Ferrule Crimps question

We use the square crimp and have found that it is actually the best for contact (at least for us). One of the problems with having the bare wire (even when it is tinned) is the fact that the wire can break very easily and can come out of the PDP and other places like the PCM or VRM extremely easily. In my opinion, ferrules are a great thing to invest in.

This is the one we use for crimping: https://www.alliedelec.com/american-electrical-inc-sq-28-10/70037566/?mkwid=soJZfsyPI&pcrid=30980760979&gclid=Cj0KCQiAvrfSBRC2ARIsAFumcm9ptqb2FgrAbIY3ZZ4bkI8qVp9dYodMjAKeMrJQYlKWRRD3V-n83uMaAqBcEALw_wcB

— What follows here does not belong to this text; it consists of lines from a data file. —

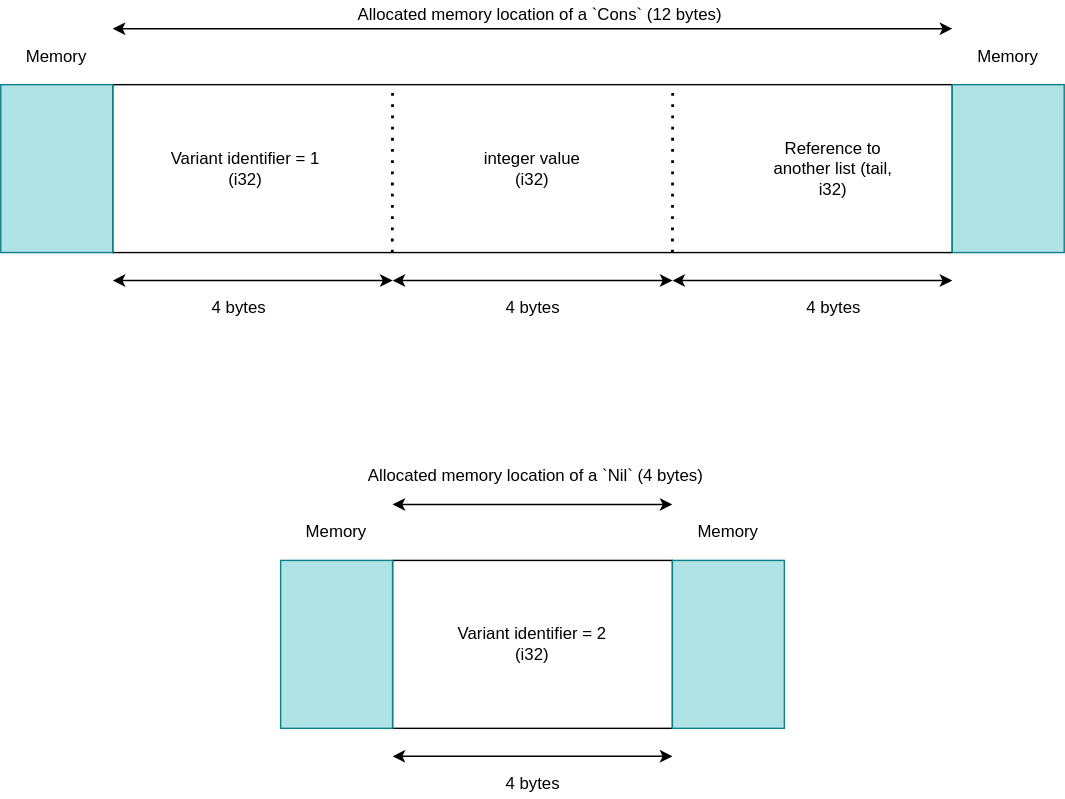
Before: docs/img/memory_example_list.svg, a diagram exported from draw.io (balacij/CS6TB3-Final-Project). Source tidied: cells renumbered, new cells last; positions are measured from the earlier drawing's top-left corner, leaving out a move shared by most shapes.
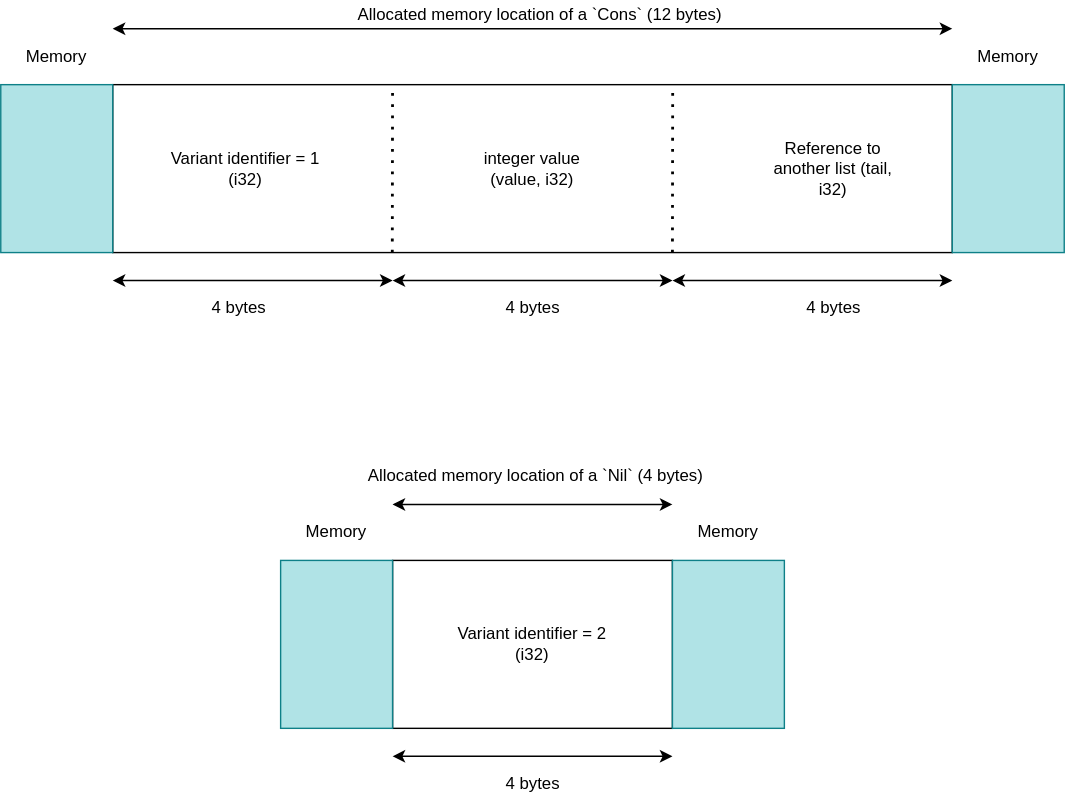
After the change.

Commit message:
update list example

The edit, as a diff of the source:
```diff
@@ -92,7 +92,7 @@
     <mxCell id="25" value="4 bytes" style="text;html=1;align=center;verticalAlign=middle;strokeColor=none;" parent="1" vertex="1">
       <mxGeometry x="570" y="210" width="50" height="20" as="geometry" />
     </mxCell>
-    <mxCell id="26" value="integer value&lt;br&gt;(i32)" style="text;html=1;strokeColor=none;fillColor=none;align=center;verticalAlign=middle;whiteSpace=wrap;rounded=0;" parent="1" vertex="1">
+    <mxCell id="26" value="integer value&lt;br&gt;(value, i32)" style="text;html=1;strokeColor=none;fillColor=none;align=center;verticalAlign=middle;whiteSpace=wrap;rounded=0;" parent="1" vertex="1">
       <mxGeometry x="330" y="90" width="100" height="60" as="geometry" />
     </mxCell>
     <mxCell id="27" value="Reference to another list (tail, i32)" style="text;html=1;strokeColor=none;fillColor=none;align=center;verticalAlign=middle;whiteSpace=wrap;rounded=0;" parent="1" vertex="1">
```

You never want to tin wires for use on clamp terminals. Tinning essentially turns the wire into a solid wire and depending on how good the person who is doing the tinning, the tinning action can then push solder up under the insulation. This causes wire fractures inside the insulation that will never be seen by anyone looking for an issue. Solid wire is not recommended for moving parts and devices like a robot.

If you do a good service loop, that’s a lot less likely to happen because the connector isn’t supporting the weight of the cable, just of the couple of inches of service loop. If you banjo-string it, you’re going to have problems.

Service loop: give yourself enough slack that you could disconnect and reconnect the wire without cutting any zip ties/removing fasteners. Zip tie, lace, or otherwise secure the insulated wire firmly (but not so firmly you risk damage to the insulation or wire inside) to the panel or chassis on a part that doesn’t move relative to the connector, just beyond the slack loop. In some implementations, this will cause a piece of wire that looks like a U or S going into the connector, other ways of doing it leave a full circular loop. You also want to keep in mind the bend radius of the wire when you’re doing this to make sure you don’t bend it so tightly the wire breaks inside the insulation.

Banjo string: wire that is under tension at the connector and/or end to end (i.e. so tight you could play it like a banjo)

There are several styles of crimp tools. Ratcheting tool troubles are normally operator error. Of the two styles, one uses a two-piece solid patterned jaw to crimp and leave a textured impression, the second uses several parallel plates that slide together. When using the first, an oversized ferrule will still make an acceptable connection. When using the second, the tool will damage an oversized ferrule. (Thus the operator error most common with ferrules.) Be sure to use the right ferrule for the wire. This applies not only to diameter but also length.

We prefer to ferrule everything we can. The ridges on the ferrule, left by the tool, increase the retention strength on the Wago and Weidmeuller connectors.